Input data section start

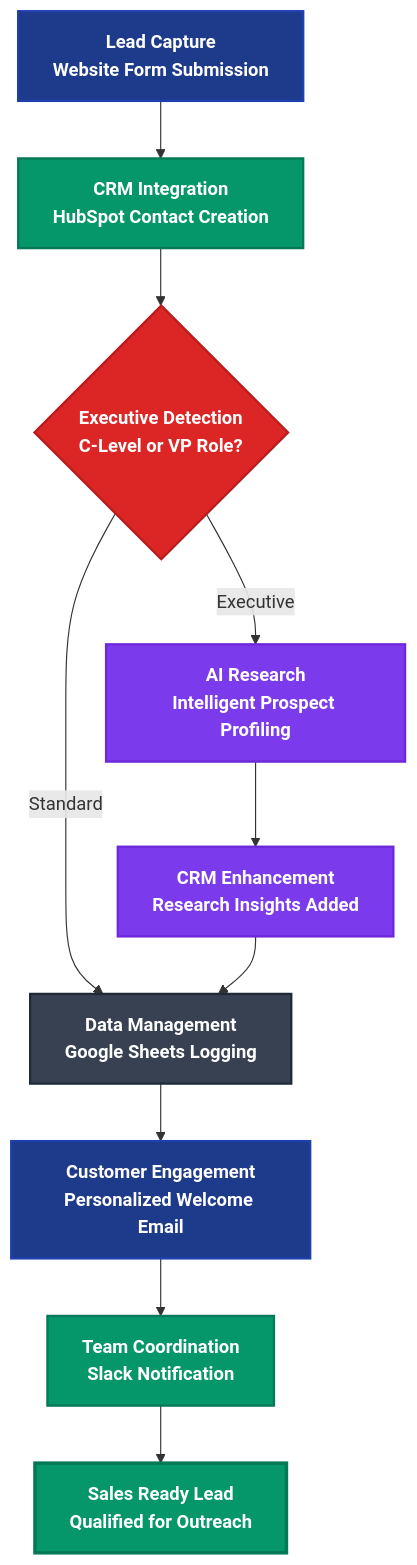
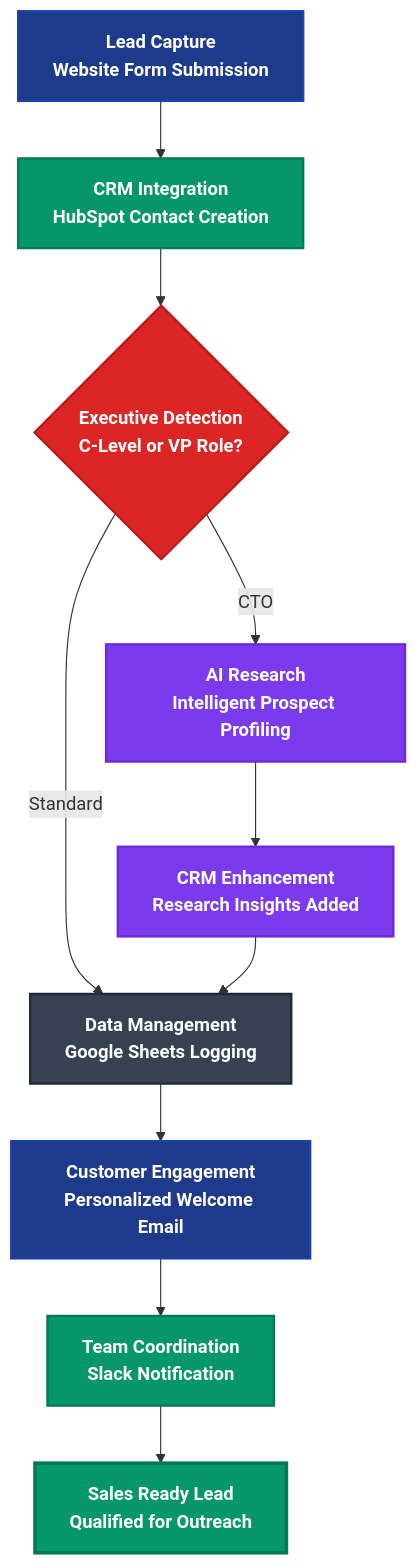
The diagram in docs/admin/vivian.md (aloma-io/aloma-io), drawn with Mermaid before and after one commit.

````diff
--- a/docs/admin/vivian.md
+++ b/docs/admin/vivian.md
@@ -7,31 +7,31 @@
 ```mermaid
 flowchart TD
     A[Lead Capture<br/>Website Form Submission] --> B[CRM Integration<br/>HubSpot Contact Creation]
     
     B --> C{Executive Detection<br/>C-Level or VP Role?}
     
-    C -->|Executive| D[AI Research<br/>Intelligent Prospect Profiling]
+    C -->|CTO| D[AI Research<br/>Intelligent Prospect Profiling]
     C -->|Standard| E[Data Management<br/>Google Sheets Logging]
     
     D --> F[CRM Enhancement<br/>Research Insights Added]
     F --> E
     
     E --> G[Customer Engagement<br/>Personalized Welcome Email]
     G --> H[Team Coordination<br/>Slack Notification]
     H --> I[Sales Ready Lead<br/>Qualified for Outreach]
     
     %% Professional styling
     classDef primary fill:#1E3A8A,stroke:#1E40AF,stroke-width:2px,color:#fff,font-weight:600
     classDef success fill:#059669,stroke:#047857,stroke-width:2px,color:#fff,font-weight:600
     classDef decision fill:#DC2626,stroke:#B91C1C,stroke-width:2px,color:#fff,font-weight:600
     classDef ai fill:#7C3AED,stroke:#6D28D9,stroke-width:2px,color:#fff,font-weight:600
     classDef neutral fill:#374151,stroke:#1F2937,stroke-width:2px,color:#fff,font-weight:600
     classDef final fill:#059669,stroke:#047857,stroke-width:3px,color:#fff,font-weight:700
     
     class A,G primary
     class B,H success
     class C decision
     class D,F ai
     class E neutral
     class I final
 ```
````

Input data section end

Reproduce the records in full, exactly as they appear, and show none of the pictures.

Task result.
The diagram in docs/admin/vivian.md (aloma-io/aloma-io), drawn with Mermaid before and after one commit.

````diff
--- a/docs/admin/vivian.md
+++ b/docs/admin/vivian.md
@@ -7,31 +7,31 @@
 ```mermaid
 flowchart TD
     A[Lead Capture<br/>Website Form Submission] --> B[CRM Integration<br/>HubSpot Contact Creation]
     
     B --> C{Executive Detection<br/>C-Level or VP Role?}
     
-    C -->|Executive| D[AI Research<br/>Intelligent Prospect Profiling]
+    C -->|CTO| D[AI Research<br/>Intelligent Prospect Profiling]
     C -->|Standard| E[Data Management<br/>Google Sheets Logging]
     
     D --> F[CRM Enhancement<br/>Research Insights Added]
     F --> E
     
     E --> G[Customer Engagement<br/>Personalized Welcome Email]
     G --> H[Team Coordination<br/>Slack Notification]
     H --> I[Sales Ready Lead<br/>Qualified for Outreach]
     
     %% Professional styling
     classDef primary fill:#1E3A8A,stroke:#1E40AF,stroke-width:2px,color:#fff,font-weight:600
     classDef success fill:#059669,stroke:#047857,stroke-width:2px,color:#fff,font-weight:600
     classDef decision fill:#DC2626,stroke:#B91C1C,stroke-width:2px,color:#fff,font-weight:600
     classDef ai fill:#7C3AED,stroke:#6D28D9,stroke-width:2px,color:#fff,font-weight:600
     classDef neutral fill:#374151,stroke:#1F2937,stroke-width:2px,color:#fff,font-weight:600
     classDef final fill:#059669,stroke:#047857,stroke-width:3px,color:#fff,font-weight:700
     
     class A,G primary
     class B,H success
     class C decision
     class D,F ai
     class E neutral
     class I final
 ```
````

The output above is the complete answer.